File a DBA, which stands for “doing business as,” at your local county clerk’s office. You may want to do a search to ensure that no other business in your town is operating under the same name. If you live in a large metropolitan area, a search is a necessity.

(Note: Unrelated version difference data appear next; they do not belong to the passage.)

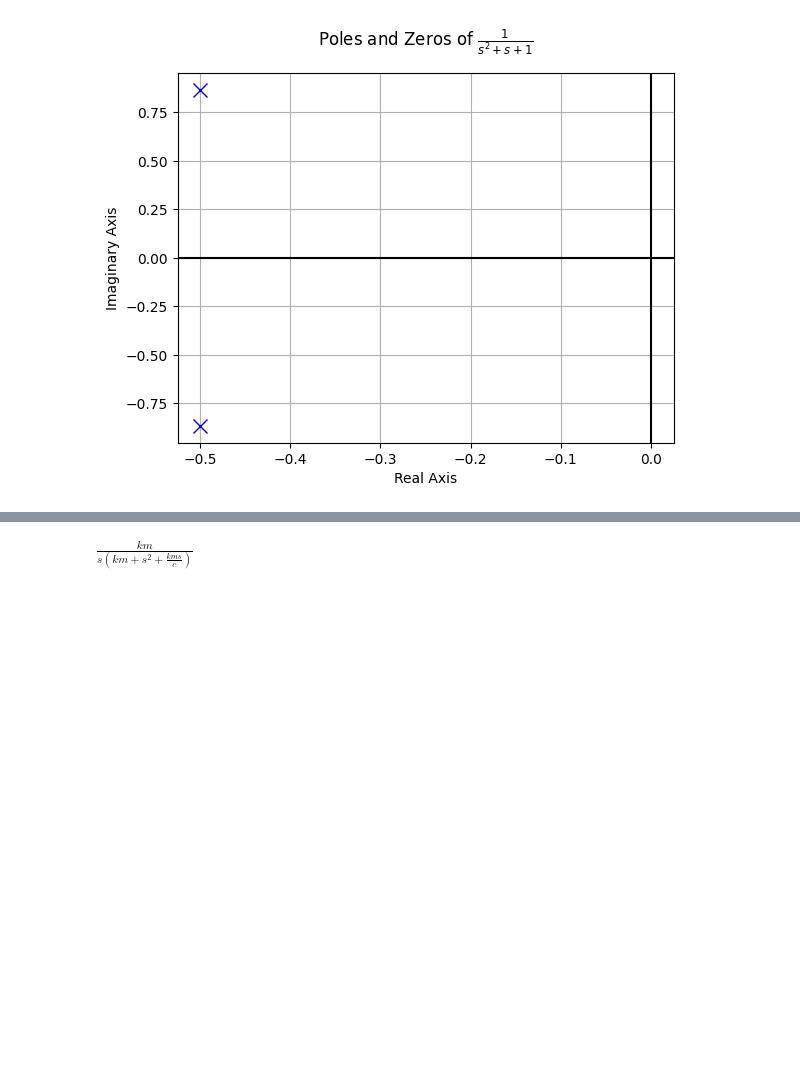
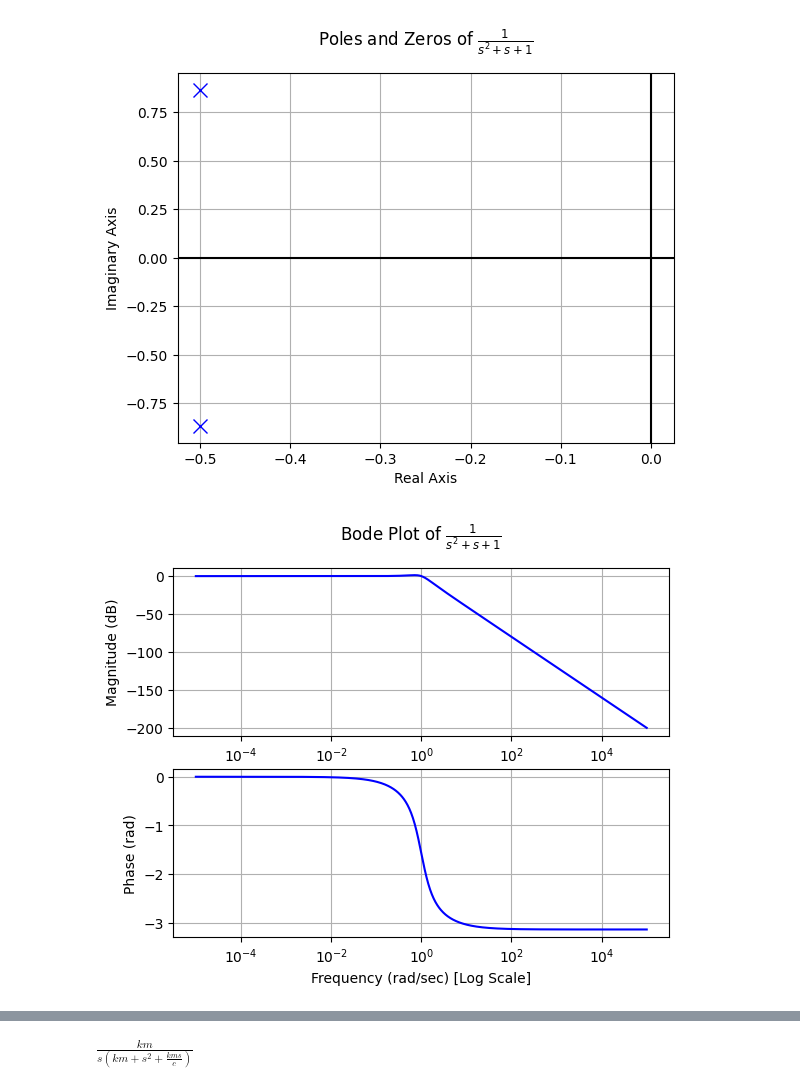
Before and after one commit to Camilob21/Ejercicios_En_Clase, a Jupyter notebook: Talleres/Taller_Laplace/Taller_de_Laplace.ipynb, the cells around one changed output, grey strips where cells are left out. Cells and saved outputs as stored; diff of their text form; code cells hidden in the pictures; blank space fills up the shorter version.

```diff
--- a/Talleres/Taller_Laplace/Taller_de_Laplace.ipynb
+++ b/Talleres/Taller_Laplace/Taller_de_Laplace.ipynb
@@ -305,3 +306,9 @@ tf1 = TransferFunction(num, den, s)#numerados y denomirador función de transfer
 pole_zero_plot(tf1)
 # %% [output]
 [figure]
+# %%
+import sympy.physics.control as control
+#Diagrma de Bode
+control.bode_plot(tf1)
+# %% [output]
+[figure, added]
```
Also changed, not shown: parts of 12 cells of this notebook.
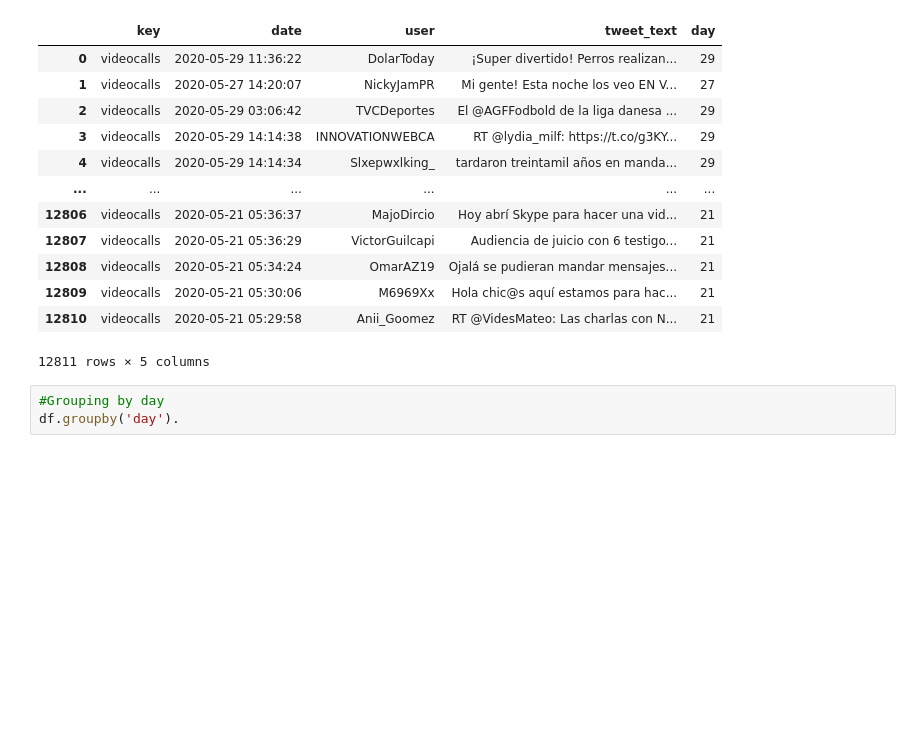
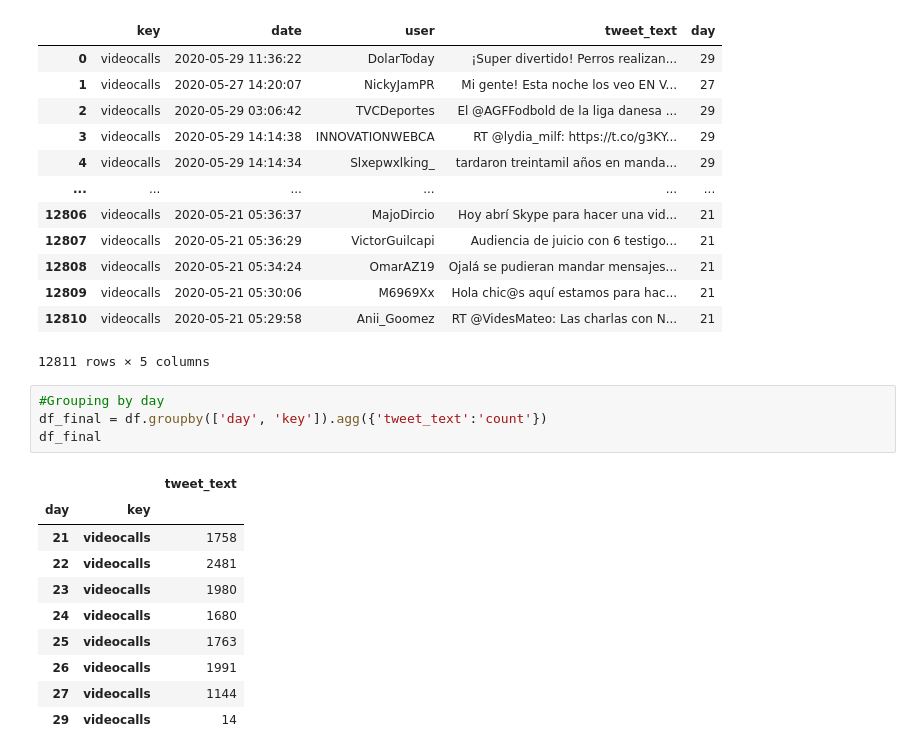
Before and after one commit to patricrp/automated_etl_google_cloud-social_dashboard, a Jupyter notebook: Twitter/Twitter API request.ipynb, the cells around one changed output. Saved outputs shown, nothing was run; the diff lists cells and outputs as text; blank space fills up the shorter version.

```diff
--- a/Twitter/Twitter API request.ipynb
+++ b/Twitter/Twitter API request.ipynb
@@ -121,4 +132,16 @@ df
 12811 rows × 5 columns
 # %%
 #Grouping by day
-df.groupby('day').
+df_final = df.groupby(['day', 'key']).agg({'tweet_text':'count'})
+df_final
+# %% [output]
+|  |  | tweet_text |
+| day | key |  |
+| 21 | videocalls | 1758 |
+| 22 | videocalls | 2481 |
+| 23 | videocalls | 1980 |
+| 24 | videocalls | 1680 |
+| 25 | videocalls | 1763 |
+| 26 | videocalls | 1991 |
+| 27 | videocalls | 1144 |
+| 29 | videocalls | 14 |
```
Also changed, not shown: parts of 2 cells of this notebook.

Create a line of furniture. You’ll need to have models of each piece of furniture that you intend to sell, so that customers can easily visualize what you have to offer. Add to your furniture line each year so that your stock stays fresh and on-trend.